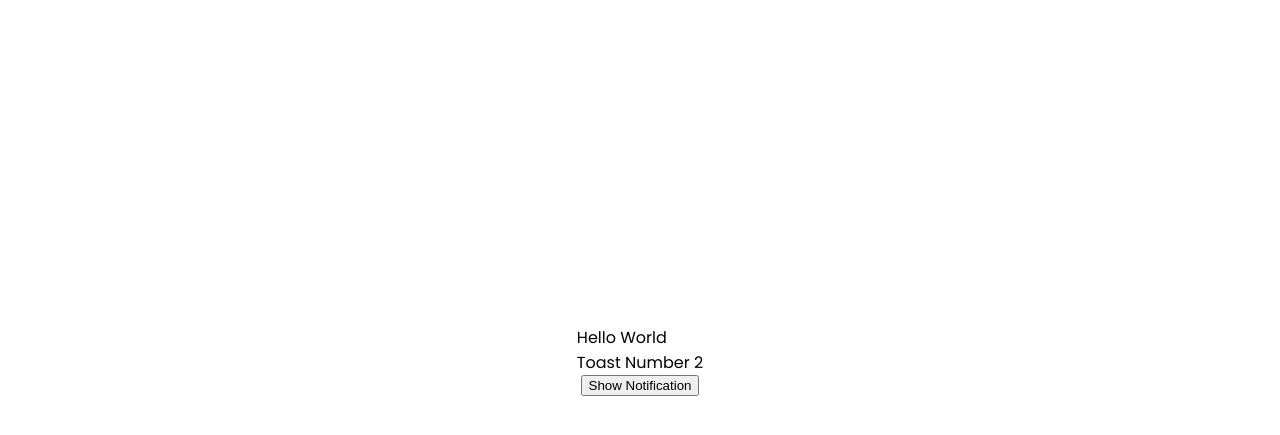
Repository: eagle-tex/50-projects-BT
Page: 27-toast-notification/index.html
These files come from the project's save history. The page is drawn as it stood at one moment and after the next save; the edit follows.
The browser window is 1280 px wide. The pictures show the whole page.

Above is the page before, as saved 2021-01-19 22:07:05.

### 27-toast-notification/index.html
<!DOCTYPE html>
<html lang="en">

<head>
  <meta charset="UTF-8" />
  <meta name="viewport" content="width=device-width, initial-scale=1.0" />
  <link rel="stylesheet" href="style.css" />
  <title>Toast Notification</title>
</head>

<body>
  <div id="toasts">
    <div class="toast">Hello World</div>
    <div class="toast">Toast Number 2</div>
  </div>

  <button class="btn" id="button">Show Notification</button>

  <script src="script.js"></script>
</body>

</html>

### 27-toast-notification/style.css
@import url('https://fonts.googleapis.com/css?family=Poppins:wght@200;400&display=swap');

* {
  box-sizing: border-box;
}

body {
  font-family: 'Poppins', sans-serif;
  display: flex;
  flex-direction: column;
  align-items: center;
  justify-content: center;
  height: 100vh;
  overflow: hidden;
  margin: 0;
}

Loaded but not shown: 27-toast-notification/script.js (no stored copy; drawn as an empty file)

After the next save:
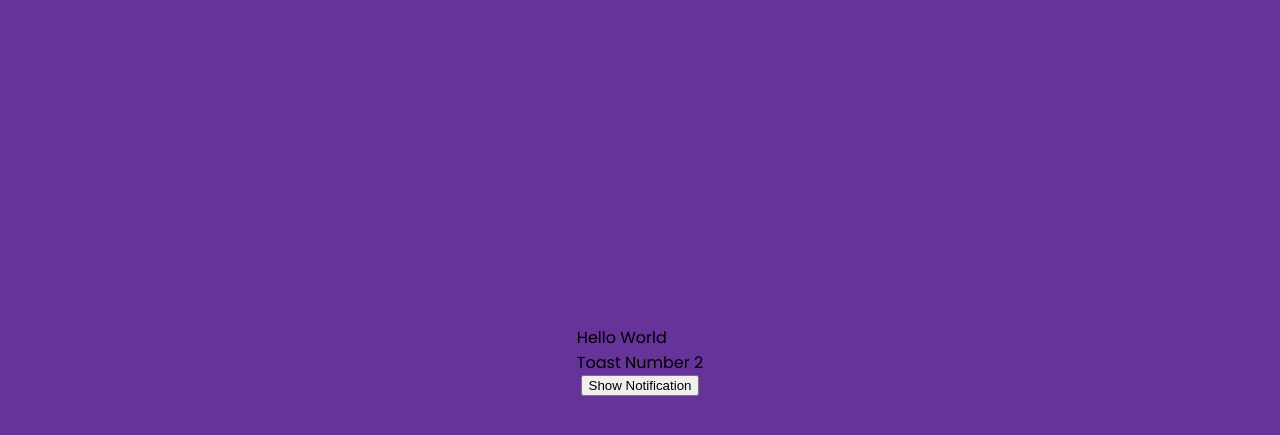
Saved 15 s later.
--- a/27-toast-notification/style.css
+++ b/27-toast-notification/style.css
@@ -5,6 +5,7 @@
 }
 
 body {
+  background-color: rebeccapurple;
   font-family: 'Poppins', sans-serif;
   display: flex;
   flex-direction: column;
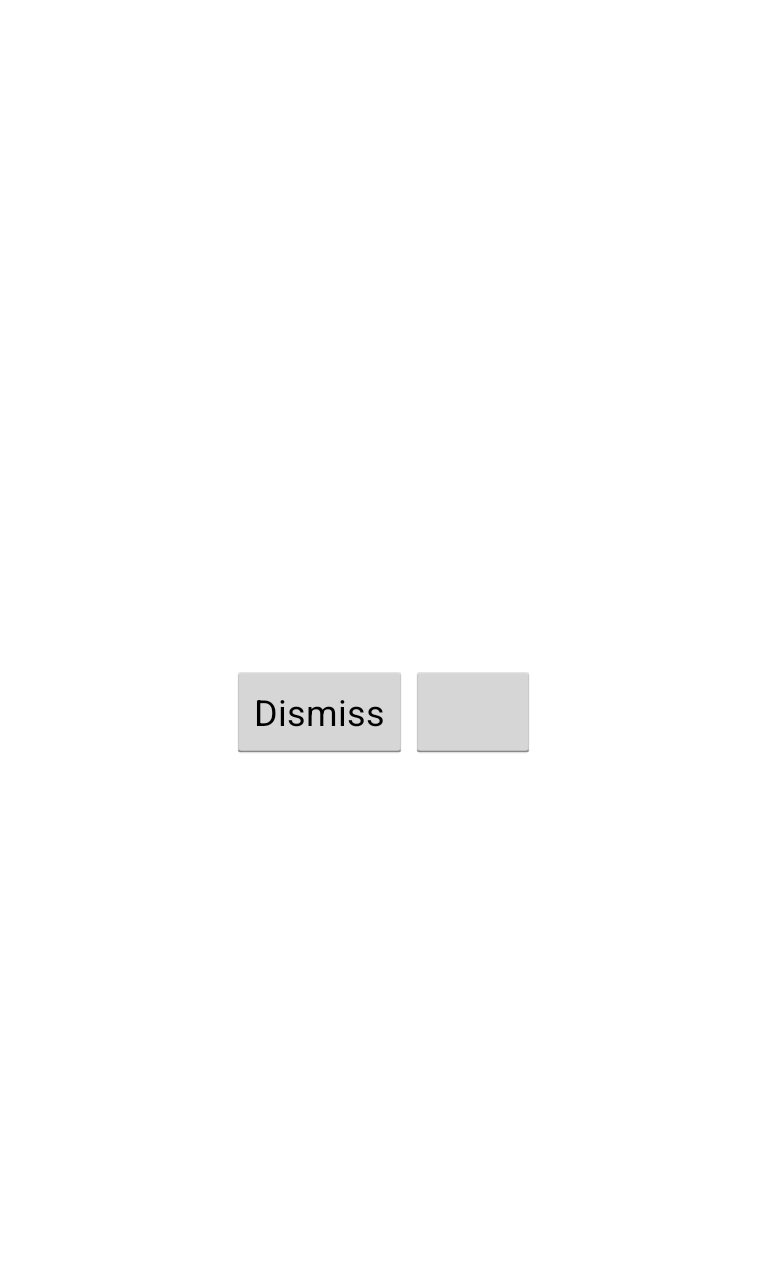
Repository: NewDay320/Lumos
Layout: src/Lumos/branches/mzTest2/res/layout/activity_result.xml
These files come from the project's save history. The layout is drawn as it stood at one moment and after the next save; the edit follows.
It is drawn on a 768 x 1280 px phone screen (xhdpi) without system bars, with theme AppTheme; the app's code is not run.

Above is the layout before, as saved 2014-03-17 19:03:46.

After the next save:
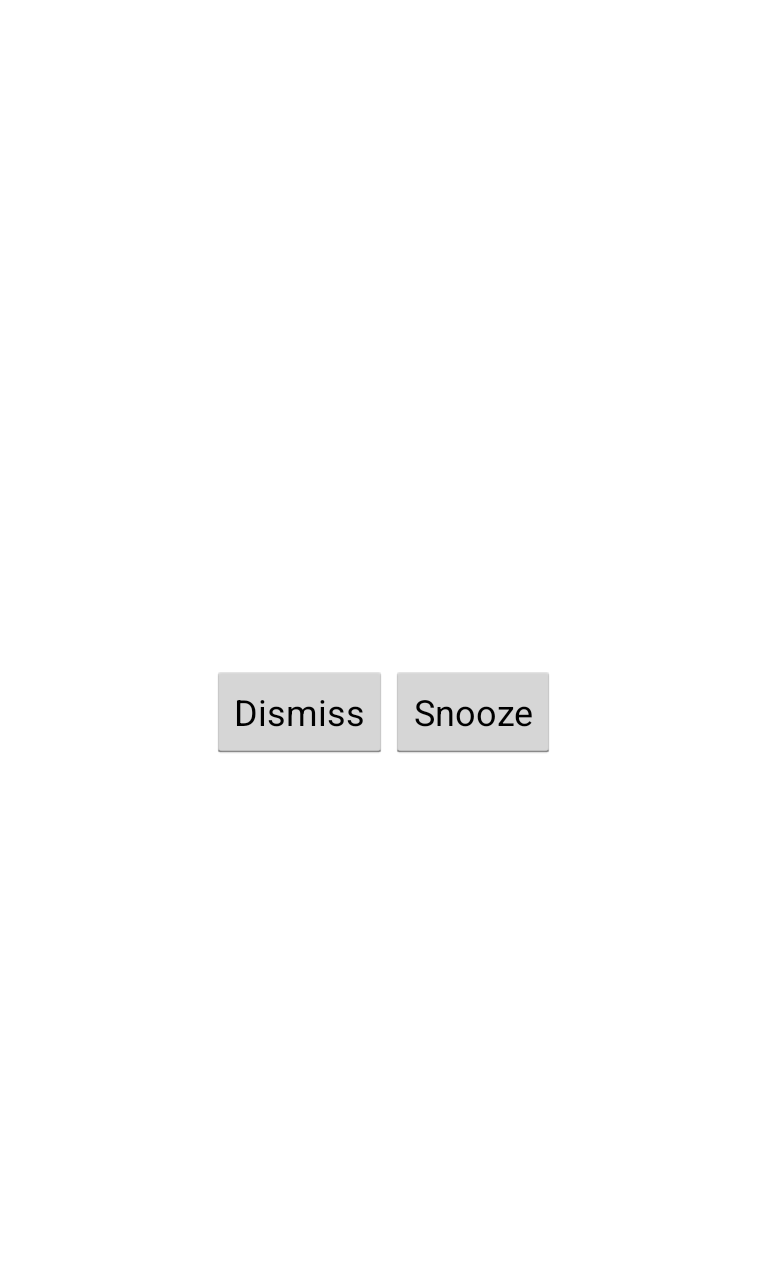
Saved 8 s later.
--- a/src/Lumos/branches/mzTest2/res/layout/activity_result.xml
+++ b/src/Lumos/branches/mzTest2/res/layout/activity_result.xml
@@ -31,6 +31,7 @@
             android:layout_height="wrap_content"
             android:layout_alignBottom="@+id/dismiss_button"
             android:layout_toRightOf="@+id/dismiss_button"
-            android:onClick="onSnoozeClick">
+            android:onClick="onSnoozeClick"
+            android:text="@string/snooze">
         </Button>
 </RelativeLayout>
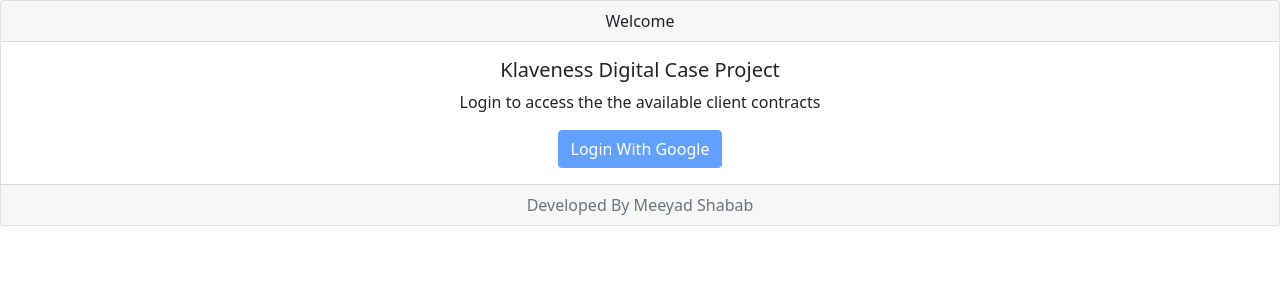
Repository: mmshabab90/klavenesstask
Page: / (app in client/)
An editor plug-in stored every save of this project. The page is shown before and after the next save, followed by the edit.
The browser window is 1280 px wide. The pictures show the whole page.
The project was rebuilt for these pictures with package versions that can differ from the ones it lists, and the page was loaded fresh each time. Also part of the build but not shown: client/src/App.css.

Above is the page before, as saved 2021-11-02 15:19:05.

After the next save:
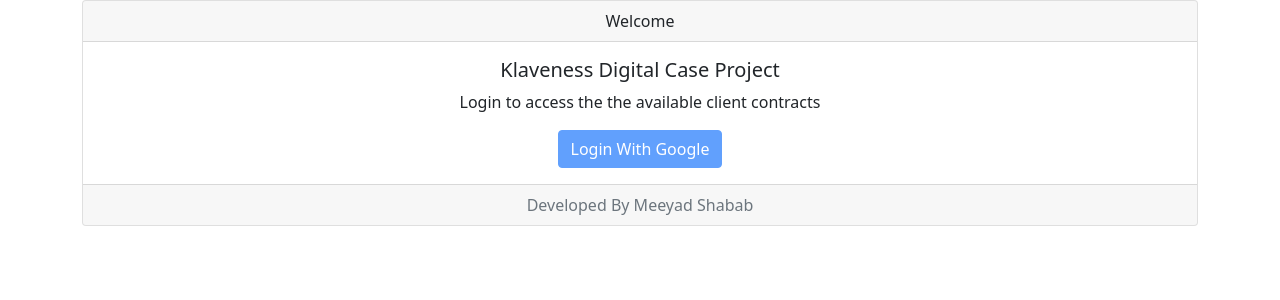
Saved 73 s later.
--- a/client/src/Components/Homepage.js
+++ b/client/src/Components/Homepage.js
@@ -1,6 +1,6 @@
 import React from "react";
 import GoogleLogin from "react-google-login";
-import { Button, Card } from "react-bootstrap";
+import { Button, Card, Container } from "react-bootstrap";
 
 export default function Homepage() {
   const login = (response) => {
@@ -8,7 +8,7 @@ export default function Homepage() {
   };
 
   return (
-    <div className="home__page">
+    <Container className="home__page">
       <Card className="text-center">
         <Card.Header>Welcome</Card.Header>
         <Card.Body>
@@ -37,6 +37,6 @@ export default function Homepage() {
           Developed By Meeyad Shabab
         </Card.Footer>
       </Card>
-    </div>
+    </Container>
   );
 }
::::::::::
▶ [Activity]:
Within the listing above, write out the stretch from the line with "--- a/27-toast-notification/style.css" through the line with "Above is the layout" exactly. Any pictures are to be left out.

▶ [Problem solution]:
--- a/27-toast-notification/style.css
+++ b/27-toast-notification/style.css
@@ -5,6 +5,7 @@
 }
 
 body {
+  background-color: rebeccapurple;
   font-family: 'Poppins', sans-serif;
   display: flex;
   flex-direction: column;
Repository: NewDay320/Lumos
Layout: src/Lumos/branches/mzTest2/res/layout/activity_result.xml
These files come from the project's save history. The layout is drawn as it stood at one moment and after the next save; the edit follows.
It is drawn on a 768 x 1280 px phone screen (xhdpi) without system bars, with theme AppTheme; the app's code is not run.

Above is the layout before, as saved 2014-03-17 19:03:46.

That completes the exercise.